● Material shown:
################
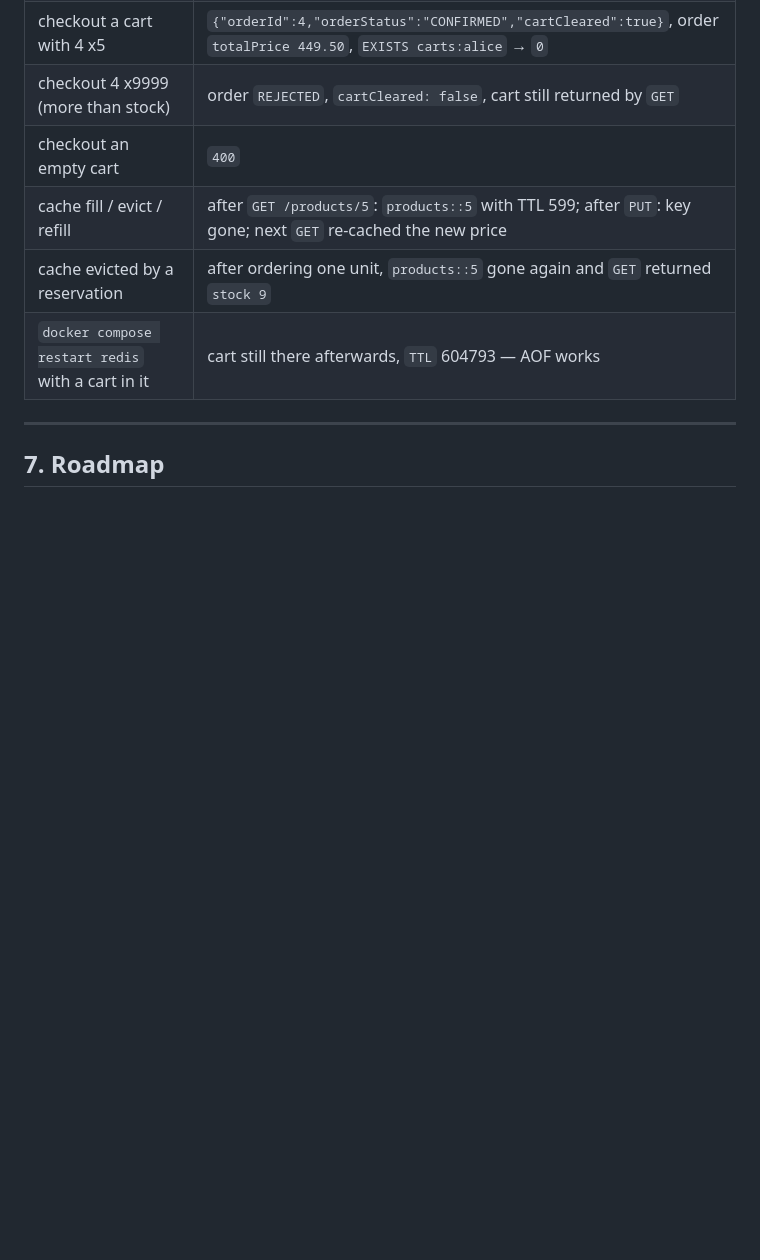
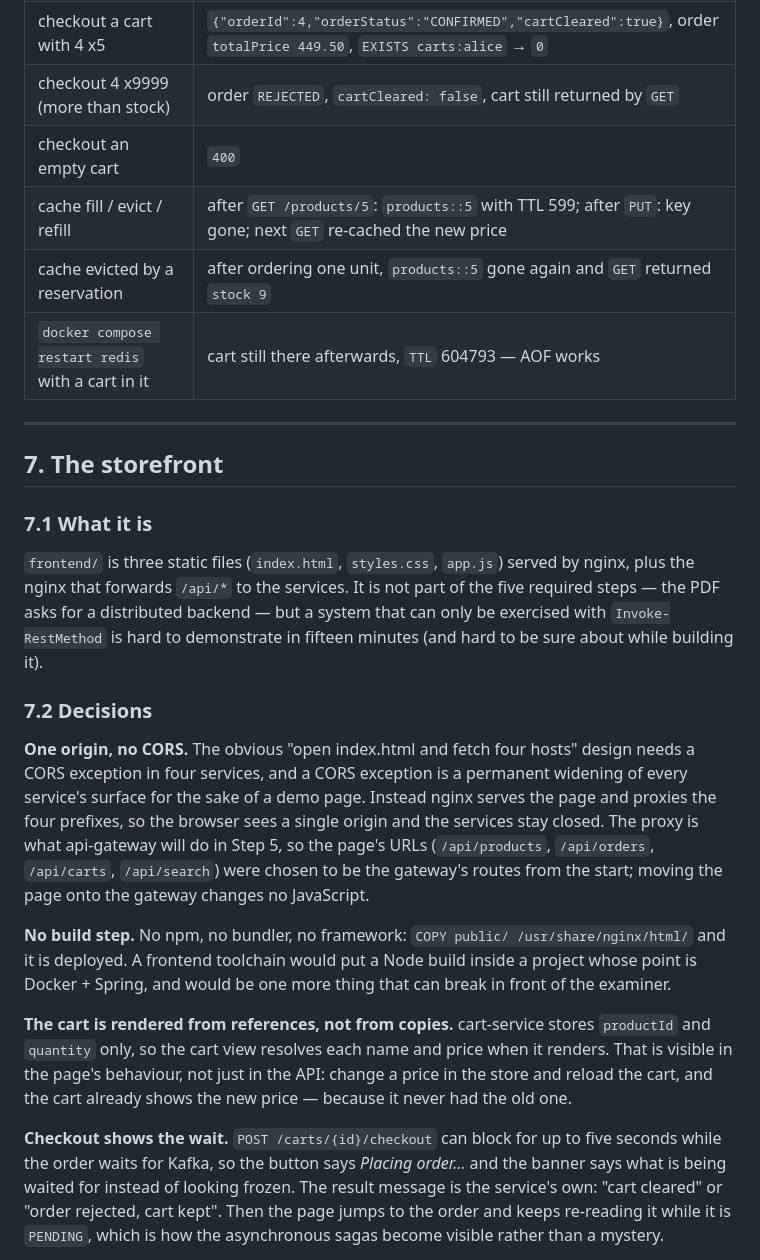
Before and after one commit to qwertyuiopczz2021-byte/shopstream, a Markdown page: NOTES.md, the part around one of its changes. Drawn GitHub-style; blank space fills up the shorter version.

```diff
--- a/NOTES.md
+++ b/NOTES.md
@@ -403,4 +403,36 @@ Three things that fail quietly rather than loudly, so each was checked on purpos
 
 ---
 
-## 7. Roadmap
+## 7. The storefront
+
+### 7.1 What it is
+
+`frontend/` is three static files (`index.html`, `styles.css`, `app.js`) served by nginx, plus the nginx
+that forwards `/api/*` to the services. It is not part of the five required steps — the PDF asks for a
+distributed backend — but a system that can only be exercised with `Invoke-RestMethod` is hard to
+demonstrate in fifteen minutes (and hard to be sure about while building it).
+
+### 7.2 Decisions
+
+**One origin, no CORS.** The obvious "open index.html and fetch four hosts" design needs a CORS exception
+in four services, and a CORS exception is a permanent widening of every service's surface for the sake of
+a demo page. Instead nginx serves the page and proxies the four prefixes, so the browser sees a single
+origin and the services stay closed. The proxy is what api-gateway will do in Step 5, so the page's URLs
+(`/api/products`, `/api/orders`, `/api/carts`, `/api/search`) were chosen to be the gateway's routes from
+the start; moving the page onto the gateway changes no JavaScript.
+
+**No build step.** No npm, no bundler, no framework: `COPY public/ /usr/share/nginx/html/` and it is
+deployed. A frontend toolchain would put a Node build inside a project whose point is Docker + Spring, and
+would be one more thing that can break in front of the examiner.
+
+**The cart is rendered from references, not from copies.** cart-service stores `productId` and
+`quantity` only, so the cart view resolves each name and price when it renders. That is visible in the
+page's behaviour, not just in the API: change a price in the store and reload the cart, and the cart
+already shows the new price — because it never had the old one.
+
+**Checkout shows the wait.** `POST /carts/{id}/checkout` can block for up to five seconds while the order
+waits for Kafka, so the button says *Placing order…* and the banner says what is being waited for instead
+of looking frozen. The result message is the service's own: "cart cleared" or "order rejected, cart kept".
+Then the page jumps to the order and keeps re-reading it while it is `PENDING`, which is how the
+asynchronous sagas become visible rather than a mystery.
+
```
Also changed, not shown: other parts of NOTES.md (+28 -0 lines), README.md (+34 -2 lines), docs/screenshots/cart.png (added), docs/screenshots/orders.png (added), docs/screenshots/store.png (added).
################
● What is needed:
The answer must consist of every line from the records above that holds "NOTES".

● Result of the task:
Before and after one commit to qwertyuiopczz2021-byte/shopstream, a Markdown page: NOTES.md, the part around one of its changes. Drawn GitHub-style; blank space fills up the shorter version.
--- a/NOTES.md
+++ b/NOTES.md
Also changed, not shown: other parts of NOTES.md (+28 -0 lines), README.md (+34 -2 lines), docs/screenshots/cart.png (added), docs/screenshots/orders.png (added), docs/screenshots/store.png (added).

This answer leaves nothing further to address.